Arguably the 'left' swung to the populist side of politics in the last provincial election, not necessarily disproving Rainforest's thesis.
However, I am not convinced by the argument either. Conservatives, most notably Bill Davis' provincial progressive conservatives, have also been involved with significant transit expansion and transit-based social engineering. Conservatives in Europe are certainly no enemies of bike lanes and competing alternative transportation choices either.
I think the real source of division is how you perceive your role in society and this transcends political ideologies. Do you consider yourself a citizen of a community and city? Or are you just a taxpayer and nothing more? It just so happens that certain populist ideologues (like the Fords) gear their message to appeal to one group or the other.
There really is no ideological reason to chose one type of transit over the other, mainly because transit choices are not inherent political creatures. They are made political by willing populists, hence why conservatives here hate bike lanes while conservatives in Europe promote building bike lanes as with everyone else in the political spectrum there.
~ Resident Midtown elitist
With regards to transit, the debate is more along the lines of collectivism vs. individualism.
LRTs serve more people and is cost effective, but subways have immediate gratification for those in power as well as it being a vote grab.
Urban planning experts focus on cost-effectiveness and maximizing reach to potential commuters, while politicians focus on winning votes.
There is a good reason as to why politicians are much better remembered than urban planning experts. Not everyone is an urban geography major.
Last edited by Johnny Au; 2015-Apr-12 at 16:29.
Um... Metrolinx is against the DRL since when?
Metrolinx was created in April 2006 (under the name GTTA). Just over a year after its creation the Prov (and I guess by default, GTAA/Metrolinx) released MoveOntario 2020 with an $11.5bn funding commitment. None of MO2020’s 52 projects included any kind of DRL. IMO it’s a pretty big oversight on the Prov’s part to propose extending Yonge all the way up to Richmond Hill, but not to consider Yonge’s capacity issues.
Then in 2008 we had the Big Move published – where a duly noted DRL finally was included. Unfortunately it was only as the short section up to B/D, and it was also relegated as a non-priority (#48) to be built sometime in their 15-25 year timeframe. So an entire decade (or more) after Yonge’s extension to RHC. Again, this is a big oversight.
As well, in 2014 Metrolinx Chair Pritchard said that we shouldn’t get ahead of ourselves, or seize on one solution for a relief line. That the line may "potentially" involve a subway, but that it will also 'involve buses'.

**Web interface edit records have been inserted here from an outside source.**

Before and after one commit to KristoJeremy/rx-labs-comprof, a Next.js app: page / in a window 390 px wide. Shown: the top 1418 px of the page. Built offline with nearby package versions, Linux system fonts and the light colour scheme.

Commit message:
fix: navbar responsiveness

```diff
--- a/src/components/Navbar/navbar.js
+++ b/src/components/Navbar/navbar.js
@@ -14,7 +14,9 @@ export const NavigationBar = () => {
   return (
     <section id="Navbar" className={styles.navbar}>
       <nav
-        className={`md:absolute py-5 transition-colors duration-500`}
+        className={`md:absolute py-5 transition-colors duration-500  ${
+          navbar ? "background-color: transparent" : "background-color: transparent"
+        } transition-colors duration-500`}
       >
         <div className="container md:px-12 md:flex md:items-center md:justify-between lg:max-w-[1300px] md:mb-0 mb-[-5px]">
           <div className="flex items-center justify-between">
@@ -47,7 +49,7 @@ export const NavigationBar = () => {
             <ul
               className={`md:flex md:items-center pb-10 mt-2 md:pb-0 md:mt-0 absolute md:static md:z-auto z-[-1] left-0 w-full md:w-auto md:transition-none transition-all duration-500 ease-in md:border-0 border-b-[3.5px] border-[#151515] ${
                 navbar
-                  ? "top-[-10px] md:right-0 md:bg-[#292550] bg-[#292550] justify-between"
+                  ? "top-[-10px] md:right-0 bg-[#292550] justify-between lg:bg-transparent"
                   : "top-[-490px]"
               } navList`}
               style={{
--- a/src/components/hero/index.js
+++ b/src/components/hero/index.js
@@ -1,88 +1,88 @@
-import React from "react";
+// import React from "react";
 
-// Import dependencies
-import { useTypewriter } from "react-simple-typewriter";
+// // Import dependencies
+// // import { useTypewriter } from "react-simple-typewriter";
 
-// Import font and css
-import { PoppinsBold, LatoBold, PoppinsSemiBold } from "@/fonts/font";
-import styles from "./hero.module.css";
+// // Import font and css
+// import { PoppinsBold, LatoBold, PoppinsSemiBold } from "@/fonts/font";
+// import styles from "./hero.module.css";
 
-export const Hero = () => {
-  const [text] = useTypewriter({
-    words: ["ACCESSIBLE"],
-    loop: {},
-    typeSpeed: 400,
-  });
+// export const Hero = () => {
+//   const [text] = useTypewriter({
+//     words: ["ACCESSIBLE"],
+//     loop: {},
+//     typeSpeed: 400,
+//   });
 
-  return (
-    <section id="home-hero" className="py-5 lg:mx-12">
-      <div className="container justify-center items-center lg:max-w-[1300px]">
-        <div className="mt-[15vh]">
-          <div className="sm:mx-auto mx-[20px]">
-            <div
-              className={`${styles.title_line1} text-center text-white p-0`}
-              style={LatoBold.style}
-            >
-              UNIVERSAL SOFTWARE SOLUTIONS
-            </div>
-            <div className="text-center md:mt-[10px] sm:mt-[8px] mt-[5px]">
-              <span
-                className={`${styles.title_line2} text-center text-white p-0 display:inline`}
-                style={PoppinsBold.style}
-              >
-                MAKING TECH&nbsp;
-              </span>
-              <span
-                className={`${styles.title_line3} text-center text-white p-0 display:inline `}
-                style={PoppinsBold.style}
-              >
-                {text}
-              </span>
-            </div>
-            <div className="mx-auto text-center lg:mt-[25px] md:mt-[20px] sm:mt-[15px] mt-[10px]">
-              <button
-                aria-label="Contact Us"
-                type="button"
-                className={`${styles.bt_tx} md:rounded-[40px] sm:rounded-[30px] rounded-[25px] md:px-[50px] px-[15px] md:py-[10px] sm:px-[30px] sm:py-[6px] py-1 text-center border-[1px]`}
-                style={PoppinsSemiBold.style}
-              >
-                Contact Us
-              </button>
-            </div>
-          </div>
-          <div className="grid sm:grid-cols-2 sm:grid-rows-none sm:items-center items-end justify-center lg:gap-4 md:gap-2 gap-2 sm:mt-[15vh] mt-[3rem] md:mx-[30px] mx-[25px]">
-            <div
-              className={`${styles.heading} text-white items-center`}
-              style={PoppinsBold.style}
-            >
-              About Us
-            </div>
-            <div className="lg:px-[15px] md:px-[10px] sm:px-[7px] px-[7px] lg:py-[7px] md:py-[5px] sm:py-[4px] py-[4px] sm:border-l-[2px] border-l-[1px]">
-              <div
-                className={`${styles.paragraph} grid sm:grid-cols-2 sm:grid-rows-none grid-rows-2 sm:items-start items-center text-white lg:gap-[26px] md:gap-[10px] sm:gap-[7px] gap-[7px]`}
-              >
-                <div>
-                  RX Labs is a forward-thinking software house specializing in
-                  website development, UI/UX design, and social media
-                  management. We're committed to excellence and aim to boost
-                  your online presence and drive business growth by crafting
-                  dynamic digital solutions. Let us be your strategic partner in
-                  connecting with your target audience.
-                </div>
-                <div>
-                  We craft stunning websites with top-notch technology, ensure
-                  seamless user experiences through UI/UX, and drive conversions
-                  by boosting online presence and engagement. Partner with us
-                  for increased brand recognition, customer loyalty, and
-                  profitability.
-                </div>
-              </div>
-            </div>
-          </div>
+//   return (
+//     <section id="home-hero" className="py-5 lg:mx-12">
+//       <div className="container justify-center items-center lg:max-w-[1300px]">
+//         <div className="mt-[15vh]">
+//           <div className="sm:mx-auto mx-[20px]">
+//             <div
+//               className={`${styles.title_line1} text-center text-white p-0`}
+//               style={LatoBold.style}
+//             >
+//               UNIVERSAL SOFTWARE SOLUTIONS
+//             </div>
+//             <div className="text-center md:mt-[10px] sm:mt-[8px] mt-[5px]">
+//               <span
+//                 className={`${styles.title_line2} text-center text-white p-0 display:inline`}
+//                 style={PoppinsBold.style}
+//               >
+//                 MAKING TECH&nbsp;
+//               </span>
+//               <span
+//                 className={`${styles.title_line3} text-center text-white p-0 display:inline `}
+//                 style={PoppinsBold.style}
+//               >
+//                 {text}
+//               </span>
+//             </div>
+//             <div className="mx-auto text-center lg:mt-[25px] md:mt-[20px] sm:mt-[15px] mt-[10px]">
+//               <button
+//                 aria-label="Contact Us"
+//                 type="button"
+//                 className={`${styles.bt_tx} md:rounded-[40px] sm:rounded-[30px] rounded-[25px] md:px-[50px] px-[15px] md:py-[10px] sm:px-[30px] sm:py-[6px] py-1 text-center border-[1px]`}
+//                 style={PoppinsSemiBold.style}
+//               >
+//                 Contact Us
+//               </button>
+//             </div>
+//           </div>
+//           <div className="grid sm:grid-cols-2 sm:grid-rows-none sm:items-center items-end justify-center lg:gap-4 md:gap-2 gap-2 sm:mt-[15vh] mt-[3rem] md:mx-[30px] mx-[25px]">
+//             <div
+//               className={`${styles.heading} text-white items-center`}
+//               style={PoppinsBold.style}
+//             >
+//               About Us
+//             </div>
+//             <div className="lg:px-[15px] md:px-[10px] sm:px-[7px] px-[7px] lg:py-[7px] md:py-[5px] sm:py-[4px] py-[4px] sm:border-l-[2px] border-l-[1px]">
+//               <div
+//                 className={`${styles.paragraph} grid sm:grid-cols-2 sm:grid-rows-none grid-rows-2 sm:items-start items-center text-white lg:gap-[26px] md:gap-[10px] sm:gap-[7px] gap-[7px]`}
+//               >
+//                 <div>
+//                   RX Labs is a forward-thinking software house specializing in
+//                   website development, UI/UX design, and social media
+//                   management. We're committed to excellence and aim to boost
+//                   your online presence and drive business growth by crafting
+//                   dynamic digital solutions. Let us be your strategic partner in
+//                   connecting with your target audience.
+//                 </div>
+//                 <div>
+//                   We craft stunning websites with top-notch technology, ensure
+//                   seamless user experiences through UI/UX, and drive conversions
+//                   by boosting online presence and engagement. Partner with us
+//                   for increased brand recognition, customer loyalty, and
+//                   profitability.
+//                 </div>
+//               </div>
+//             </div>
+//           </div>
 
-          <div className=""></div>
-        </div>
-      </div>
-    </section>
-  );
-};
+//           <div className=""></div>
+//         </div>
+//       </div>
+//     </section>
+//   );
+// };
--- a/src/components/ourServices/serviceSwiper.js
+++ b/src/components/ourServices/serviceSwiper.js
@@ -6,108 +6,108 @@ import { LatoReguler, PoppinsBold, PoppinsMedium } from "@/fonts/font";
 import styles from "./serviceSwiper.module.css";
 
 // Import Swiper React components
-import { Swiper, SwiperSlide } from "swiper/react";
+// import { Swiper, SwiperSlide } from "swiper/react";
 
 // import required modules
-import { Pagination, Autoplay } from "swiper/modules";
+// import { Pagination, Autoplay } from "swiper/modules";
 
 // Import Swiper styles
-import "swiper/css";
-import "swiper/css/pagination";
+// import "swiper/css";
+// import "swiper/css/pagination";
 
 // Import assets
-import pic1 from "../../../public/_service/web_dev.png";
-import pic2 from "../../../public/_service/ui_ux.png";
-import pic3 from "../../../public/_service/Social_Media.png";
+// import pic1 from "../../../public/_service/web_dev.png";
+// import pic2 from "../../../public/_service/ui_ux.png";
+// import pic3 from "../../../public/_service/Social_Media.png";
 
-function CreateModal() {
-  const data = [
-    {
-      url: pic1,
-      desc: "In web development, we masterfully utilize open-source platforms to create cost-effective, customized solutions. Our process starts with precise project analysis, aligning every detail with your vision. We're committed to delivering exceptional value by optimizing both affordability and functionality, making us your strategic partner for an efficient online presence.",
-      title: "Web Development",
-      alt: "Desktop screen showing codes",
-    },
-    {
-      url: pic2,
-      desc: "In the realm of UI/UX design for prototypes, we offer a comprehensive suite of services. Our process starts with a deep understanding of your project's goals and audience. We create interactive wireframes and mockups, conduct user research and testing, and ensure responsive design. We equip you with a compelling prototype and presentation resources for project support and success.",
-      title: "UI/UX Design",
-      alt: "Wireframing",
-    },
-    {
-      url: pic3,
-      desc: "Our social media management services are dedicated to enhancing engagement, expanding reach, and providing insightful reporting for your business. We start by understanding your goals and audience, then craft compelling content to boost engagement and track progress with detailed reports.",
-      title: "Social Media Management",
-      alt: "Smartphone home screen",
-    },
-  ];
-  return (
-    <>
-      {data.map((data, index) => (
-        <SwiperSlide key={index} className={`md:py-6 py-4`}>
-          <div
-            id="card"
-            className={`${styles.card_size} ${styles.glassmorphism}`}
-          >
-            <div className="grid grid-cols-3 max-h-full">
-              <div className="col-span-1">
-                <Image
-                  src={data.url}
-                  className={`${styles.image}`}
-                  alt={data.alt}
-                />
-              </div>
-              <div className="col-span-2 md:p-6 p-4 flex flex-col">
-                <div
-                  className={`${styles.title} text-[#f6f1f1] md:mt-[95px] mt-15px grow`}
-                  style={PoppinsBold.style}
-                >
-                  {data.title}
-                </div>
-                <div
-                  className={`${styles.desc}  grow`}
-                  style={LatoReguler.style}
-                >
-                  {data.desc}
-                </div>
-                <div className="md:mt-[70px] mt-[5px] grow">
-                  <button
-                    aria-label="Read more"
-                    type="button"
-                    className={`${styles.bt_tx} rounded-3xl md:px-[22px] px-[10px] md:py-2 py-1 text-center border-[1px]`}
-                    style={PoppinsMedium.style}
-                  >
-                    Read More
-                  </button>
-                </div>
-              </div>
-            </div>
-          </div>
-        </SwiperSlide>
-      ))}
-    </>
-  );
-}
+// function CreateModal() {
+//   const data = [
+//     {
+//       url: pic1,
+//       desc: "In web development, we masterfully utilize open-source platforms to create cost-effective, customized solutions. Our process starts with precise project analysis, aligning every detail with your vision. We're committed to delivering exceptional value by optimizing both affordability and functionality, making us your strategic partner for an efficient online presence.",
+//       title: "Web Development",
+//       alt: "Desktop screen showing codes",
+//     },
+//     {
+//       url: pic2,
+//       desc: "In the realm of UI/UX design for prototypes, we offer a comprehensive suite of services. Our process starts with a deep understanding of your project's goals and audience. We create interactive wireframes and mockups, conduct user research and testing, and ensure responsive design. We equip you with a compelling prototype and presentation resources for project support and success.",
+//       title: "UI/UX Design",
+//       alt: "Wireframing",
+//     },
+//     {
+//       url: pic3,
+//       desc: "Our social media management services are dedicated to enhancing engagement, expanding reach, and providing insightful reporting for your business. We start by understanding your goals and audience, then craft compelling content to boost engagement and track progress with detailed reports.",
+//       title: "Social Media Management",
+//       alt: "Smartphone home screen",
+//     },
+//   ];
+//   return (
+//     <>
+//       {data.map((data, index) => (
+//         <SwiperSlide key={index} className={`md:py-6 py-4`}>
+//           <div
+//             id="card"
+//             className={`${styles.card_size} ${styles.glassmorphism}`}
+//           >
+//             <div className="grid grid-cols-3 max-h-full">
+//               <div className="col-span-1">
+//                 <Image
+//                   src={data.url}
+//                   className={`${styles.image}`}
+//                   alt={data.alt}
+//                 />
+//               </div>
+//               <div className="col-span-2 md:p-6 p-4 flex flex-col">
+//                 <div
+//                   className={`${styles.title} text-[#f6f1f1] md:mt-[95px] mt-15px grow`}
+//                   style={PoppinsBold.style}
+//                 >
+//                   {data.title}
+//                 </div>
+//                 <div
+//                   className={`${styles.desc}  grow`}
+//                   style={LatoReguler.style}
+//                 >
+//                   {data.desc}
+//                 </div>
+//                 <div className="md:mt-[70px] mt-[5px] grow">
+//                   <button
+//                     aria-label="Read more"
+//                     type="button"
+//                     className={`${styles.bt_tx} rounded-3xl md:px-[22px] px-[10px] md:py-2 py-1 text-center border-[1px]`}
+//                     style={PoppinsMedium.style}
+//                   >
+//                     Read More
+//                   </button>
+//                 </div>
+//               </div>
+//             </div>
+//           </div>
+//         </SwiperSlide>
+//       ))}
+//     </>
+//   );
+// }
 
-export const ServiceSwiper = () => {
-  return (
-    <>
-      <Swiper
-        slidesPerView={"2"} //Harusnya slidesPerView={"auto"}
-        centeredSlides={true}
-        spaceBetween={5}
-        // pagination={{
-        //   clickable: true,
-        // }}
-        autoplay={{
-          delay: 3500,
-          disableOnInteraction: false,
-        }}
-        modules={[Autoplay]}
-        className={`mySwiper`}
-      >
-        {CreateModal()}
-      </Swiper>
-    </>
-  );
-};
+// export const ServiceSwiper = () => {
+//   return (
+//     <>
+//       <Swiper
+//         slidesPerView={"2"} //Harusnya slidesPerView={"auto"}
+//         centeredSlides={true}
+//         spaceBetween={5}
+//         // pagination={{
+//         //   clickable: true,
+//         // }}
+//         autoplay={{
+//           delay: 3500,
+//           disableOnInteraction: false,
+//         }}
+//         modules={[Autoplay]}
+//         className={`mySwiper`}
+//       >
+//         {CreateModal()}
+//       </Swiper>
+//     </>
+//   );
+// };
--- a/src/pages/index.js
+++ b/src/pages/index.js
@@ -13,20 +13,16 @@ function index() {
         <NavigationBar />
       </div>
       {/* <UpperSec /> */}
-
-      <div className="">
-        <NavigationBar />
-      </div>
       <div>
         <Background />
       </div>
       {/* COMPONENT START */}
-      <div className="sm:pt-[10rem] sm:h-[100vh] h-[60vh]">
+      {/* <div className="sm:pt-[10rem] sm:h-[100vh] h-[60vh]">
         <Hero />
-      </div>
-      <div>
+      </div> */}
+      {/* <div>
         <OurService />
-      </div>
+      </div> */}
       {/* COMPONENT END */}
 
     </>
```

Perhaps I’m reading too much into this, and "against" is the wrong word to use. But it doesn’t sound like the Prov/Metrolinx supports the DRL all that much. And considering our current situation where SmartTrack has somehow become this city’s top priority, and it has a "relief" moniker attached to it; my guess is that Stouffville RER is assumed by the Prov (and York Region, unsurprisingly) to provide adequate relief. Or at the very least enough relief so as to get the Markham Subway started ASAP. As well, Metrolinx’s Yonge Relief Network Study has apparently been put on hold – which perhaps might explain why Metrolinx’s relief findings won’t be released this Spring as originally promised.
Very interesting article and map posted here: http://www.humantransit.org/2015/04/...-unveiled.html
San Francisco has redone it's transit map in a clear visual hierarchy, based on speed and frequency. There is some segmentation based on route type (different colouring for cable cars, etc), but the line weight is a function of frequency. If the popularity of TTC express routes catches on, I can definitely see this type of map being very useful.
Even just at a glance, you can immediately grasp the hierarchy of transit routes that the map is trying to portray. Faster routes are red, slower routes are blue. Routes along major arteries with frequent service are thicker, minor routes are thinner. The Muni Metro is coloured a single colour, with only the letters to identify the branches (which simplifies the look of the Market St Subway immensely).
Taking a stab at creating a Toronto map like this would be a massive undertaking, and to be honest I don't have the proper base map to even start with something like that, as Google Earth imagery wouldn't be appropriate, nor would using something diagrammatic. If anyone has a base image of Toronto that is similar to the base image of that map though, I'd be interested in giving it a try.
Here's the link to the full resolution image: https://www.sfmta.com/sites/default/.../Final_Map.pdf
The TTC already does something similar with our system map. But using colours to differentiate frequency is a good idea. The only issue is that our rapid transit lines would need to be the same colour.